Kanban is a change initiative
In the principles of Kanban David Anderson has explained what he means by evolutionary change:
- Kanban starts at the point where the system happens to be at. It needs no significant adjustments, costly training or process revolutions.
- Kanban respects the existing order. It neither places in doubt the existing processes or functions. In this sense respect means granting that what already exists has a meaning.
- Kanban strives for incremental, evolutionary changes. The approach is a step by step one and not a major leap. Equally important is a consensus among all who will be significantly affected by this movement of change.

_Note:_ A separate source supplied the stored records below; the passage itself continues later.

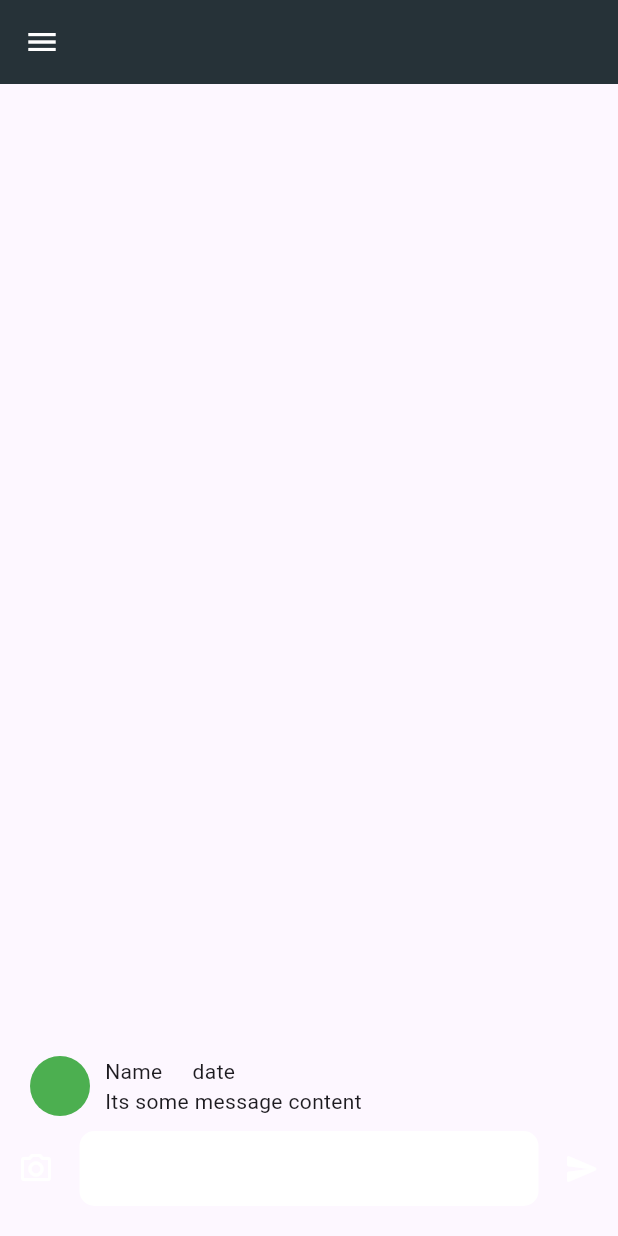
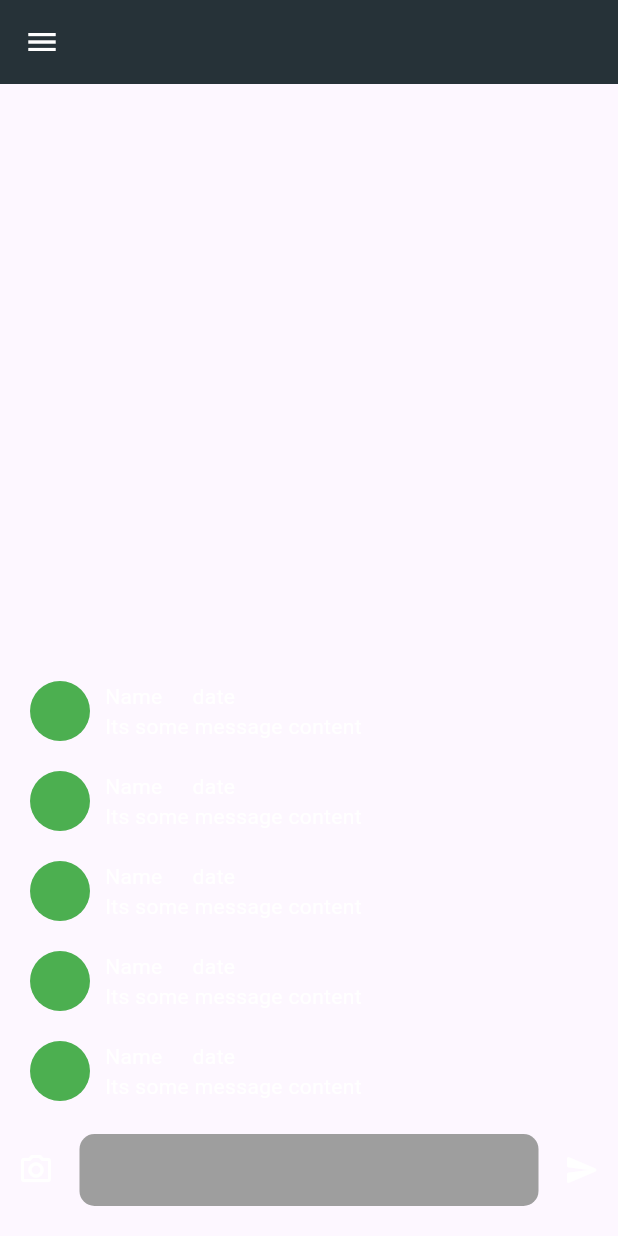
Before and after one commit to Mondal-Prasun/Ciscord, a Flutter app: the ChatScreen screen opened directly with empty values, on a phone screen of 412 x 824 dp. Run offline on Flutter 3.47's test engine with Material 3 defaults, Android fonts, the phone set to English and light mode, and no system bars; our stand-ins replace google_fonts, lottie.

Commit message:
fixed message box

```diff
--- a/lib/screens/chat_screen.dart
+++ b/lib/screens/chat_screen.dart
@@ -29,7 +29,7 @@ class _ChatScreenState extends State<ChatScreen> {
             ),
             child: ListView.builder(
               reverse: true,
-              itemCount: 1,
+              itemCount: 5,
               itemBuilder: (context, index) {
                 return Expanded(
                   child: ChatBubble(),
@@ -56,22 +56,24 @@ class _ChatScreenState extends State<ChatScreen> {
                         vertical: 20,
                         horizontal: 5,
                       ),
-                      height: 50,
                       width: double.infinity,
                       decoration: const BoxDecoration(
-                        color: Colors.white,
+                        color: Colors.grey,
                         borderRadius: BorderRadius.all(
                           Radius.circular(10),
                         ),
                       ),
                       alignment: Alignment.center,
                       //MARK:form work
+                      child: Padding(
+                        padding: const EdgeInsets.symmetric(horizontal: 10),
                         child: Form(
                           child: TextFormField(
                             maxLines: null,
                             keyboardType: TextInputType.multiline,
                             decoration: const InputDecoration(
                               border: InputBorder.none,
+                            ),
                           ),
                         ),
                       ),
--- a/lib/widgets/chat_bubble.dart
+++ b/lib/widgets/chat_bubble.dart
@@ -20,20 +20,38 @@ class _ChatBubbleState extends State<ChatBubble> {
           ),
           Container(
             alignment: Alignment.topLeft,
-            padding: const EdgeInsets.symmetric(horizontal: 10),
+            padding: const EdgeInsets.symmetric(
+              horizontal: 10,
+              vertical: 10,
+            ),
             child: const Column(
               crossAxisAlignment: CrossAxisAlignment.start,
               children: [
                 Row(
                   children: [
-                    Text("Name"),
+                    Text(
+                      "Name",
+                      style: TextStyle(
+                        color: Colors.white,
+                      ),
+                    ),
                     SizedBox(
                       width: 20,
                     ),
-                    Text("date"),
+                    Text(
+                      "date",
+                      style: TextStyle(
+                        color: Colors.white,
+                      ),
+                    ),
                   ],
                 ),
-                Text("Its some message content"),
+                Text(
+                  "Its some message content",
+                  style: TextStyle(
+                    color: Colors.white,
+                  ),
+                ),
               ],
             ),
           )
```
Lines whose indentation alone changed are shown as unchanged.
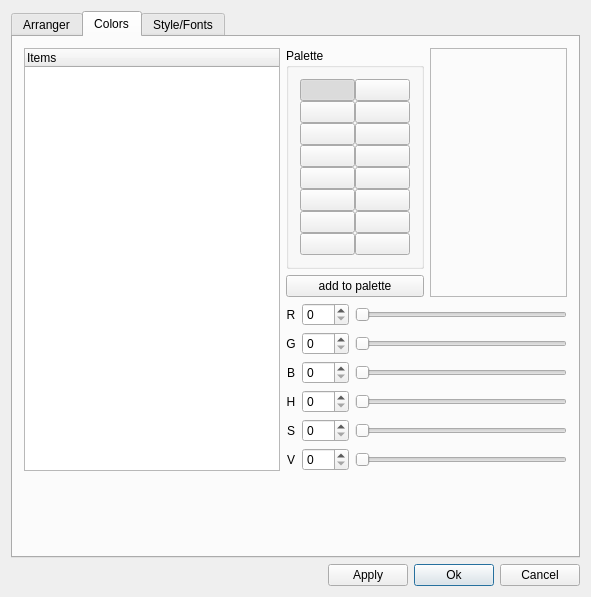
The window that muse2/muse/widgets/appearancebase.ui (emrum/muse) describes before a commit, drawn with Qt 5.
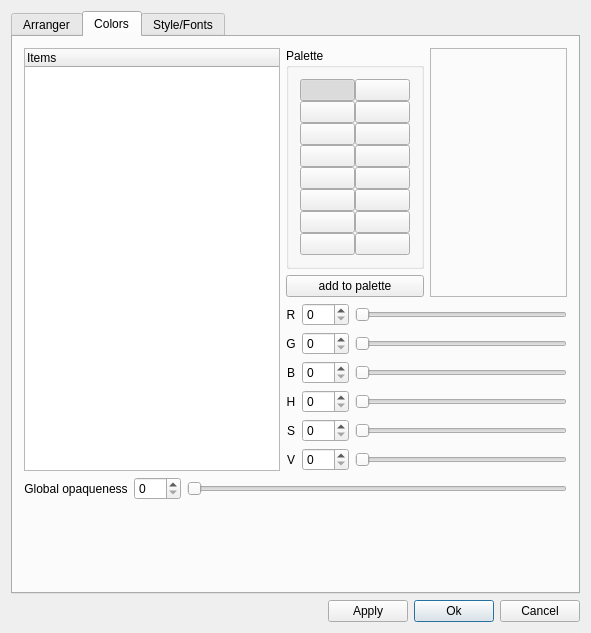
The same window after the commit. The open tabs and pages were chosen to show the change.

Commit message: Fixed not saving part colours and part canvas background appearance settings. Feature: Added 'global opaqueness' (transparency) appearance setting.

What changed in the file:
```diff
--- a/muse2/muse/widgets/appearancebase.ui
+++ b/muse2/muse/widgets/appearancebase.ui
@@ -7,7 +7,7 @@
     <x>0</x>
     <y>0</y>
     <width>591</width>
-    <height>597</height>
+    <height>633</height>
    </rect>
   </property>
   <property name="windowTitle">
@@ -197,7 +197,7 @@
       <attribute name="title">
        <string>Colors</string>
       </attribute>
-      <layout class="QVBoxLayout">
+      <layout class="QVBoxLayout" name="verticalLayout">
        <item>
         <layout class="QGridLayout">
          <item row="0" column="1">
@@ -722,6 +722,61 @@
          </item>
         </layout>
        </item>
+       <item>
+        <layout class="QHBoxLayout" name="horizontalLayout">
+         <item>
+          <widget class="QLabel" name="textLabel1_2">
+           <property name="sizePolicy">
+            <sizepolicy hsizetype="Preferred" vsizetype="Minimum">
+             <horstretch>0</horstretch>
+             <verstretch>0</verstretch>
+            </sizepolicy>
+           </property>
+           <property name="text">
+            <string>Global opaqueness</string>
+           </property>
+           <property name="alignment">
+            <set>Qt::AlignCenter</set>
+           </property>
+           <property name="wordWrap">
+            <bool>false</bool>
+           </property>
+          </widget>
+         </item>
+         <item>
+          <widget class="QSpinBox" name="globalAlphaVal">
+           <property name="maximum">
+            <number>255</number>
+           </property>
+          </widget>
+         </item>
+         <item>
+          <widget class="QSlider" name="globalAlphaSlider">
+           <property name="sizePolicy">
+            <sizepolicy hsizetype="Expanding" vsizetype="Minimum">
+             <horstretch>0</horstretch>
+             <verstretch>0</verstretch>
+            </sizepolicy>
+           </property>
+           <property name="minimum">
+            <number>0</number>
+           </property>
+           <property name="maximum">
+            <number>255</number>
+           </property>
+           <property name="tracking">
+            <bool>true</bool>
+           </property>
+           <property name="orientation">
+            <enum>Qt::Horizontal</enum>
+           </property>
+           <property name="tickPosition">
+            <enum>QSlider::NoTicks</enum>
+           </property>
+          </widget>
+         </item>
+        </layout>
+       </item>
        <item>
         <spacer name="botColorSpacer">
          <property name="orientation">
```
Left out of the diff: 31 changed lines with no effect on the pictures. Lines whose indentation alone changed are shown as unchanged. The commit also changes 8 other files.
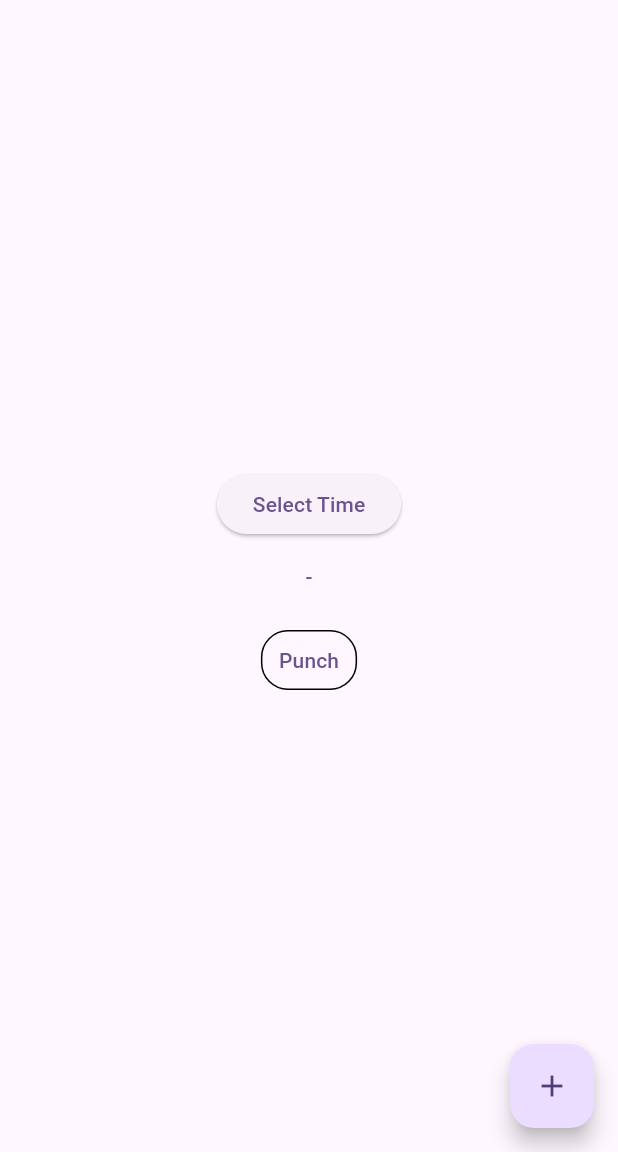
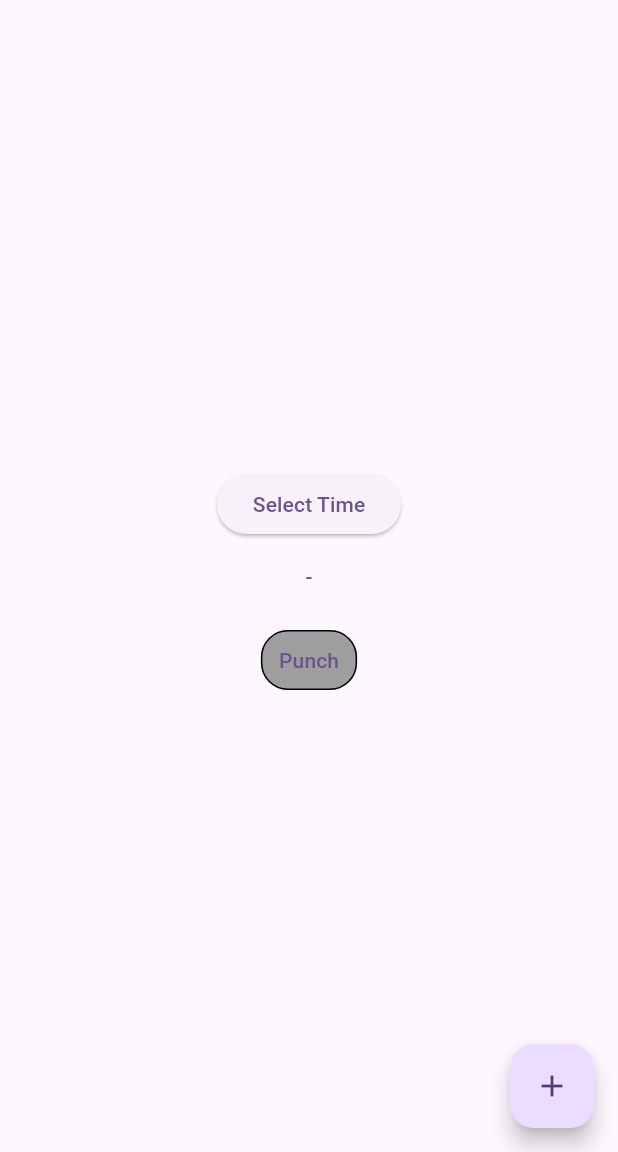
Before and after one commit to LuanFabricio/meuponto, a Flutter app: the screen it shows after launch, on a phone screen of 412 x 824 dp, the part 84-1236 px from its top. Run offline on Flutter 3.47's test engine with Material 3 defaults, Android fonts, the phone set to English and light mode, and no system bars; statements that could not run were skipped.

Commit message:
feat: Makes update function option and updates the background color when it is null

```diff
--- a/lib/widgets/button_time2.dart
+++ b/lib/widgets/button_time2.dart
@@ -1,22 +1,26 @@
 import 'package:flutter/material.dart';
 
 class ButtonTime2Widget extends StatelessWidget {
-  const ButtonTime2Widget({super.key, required this.update, required this.text});
+  const ButtonTime2Widget({super.key, required this.text, this.update});
 
-  final VoidCallback update;
+  final Function()? update;
   final String text;
 
   @override
   Widget build(BuildContext context) {
+    final WidgetStatePropertyAll<Color>? backgroundColor = update != null
+        ? WidgetStatePropertyAll<Color>(Colors.grey)
+        : null;
     return TextButton(
       onPressed: update,
       style: ButtonStyle(
         shape: WidgetStatePropertyAll<RoundedRectangleBorder>(
           RoundedRectangleBorder(
             borderRadius: BorderRadius.circular(18.0),
-              side: BorderSide(color: Colors.black)
-            )
-          )
+            side: BorderSide(color: Colors.black),
+          ),
+        ),
+        backgroundColor: backgroundColor,
       ),
       child: Text(text),
     );
```
Lines whose indentation alone changed are shown as unchanged.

- Kanban requires leadership at all levels throughout the organization. If continuous improvement is to function, everyone involved should contribute and implement their ideas for improvement. Operative staff knows best of all what needs to be improved in daily operations – we should encourage them to reconcile their views with the management and to take jointly the next step towards improvement.
I consider it as absolutely vital that these principles are being followed in Kanban implementation. When it comes to creating a cultural change – towards a culture of continuous improvement – it needs even more than this.
Signpost towards a change in culture
In our book “Kanban in IT” – which is about to appear in English soon – Sigi Kaltenecker and I explain that, above and beyond these principles, a profound in-depth understanding of these principles is needed on how a culture of continuous improvement can be created. For this, in our view, the following signposts are vital:
- Kanban is a change initiative. It’s about systemic improvements for which not individual performance but cooperation is essential. Value creation and quality of work increases through better structures and clearer rules with all relevant partners.
- Kanban is about the overall working culture. Improving this culture requires critical reflection of one’s own attitudes, which are expressed in particular performance and cooperative behavior. This in turn requires the readiness to work continuously on one’s personal development.
- Kanban is about people and not mechanisms. People drive sustainable improvement – and they do so essentially through their emotions: Joy, courage, enthusiasm but also frustration, disappointment or grief. We strongly recommend that these emotions are both respected and put to use – after all, they are to be regarded as a motor of change.
- Kanban is a team sport. To create a culture of continuous improvement, allies are needed. Partners, both male and female, are needed to bring these new values to life and to nurture them. Managerial support is needed as systematic problems must be brought to light and solved. Lastly the stakeholders must also be in the boat for without their active cooperation the desired additional value cannot be achieved.
These signposts stress the complexity of the fields of change, which is created by Kanban. This requires an approach that does justice to it and explains why it is not recommended in general, simply just to kick off with Kanban. In so doing, one runs the risk that it stagnates in short-term steps of change and that long-term steps for improvement are not used.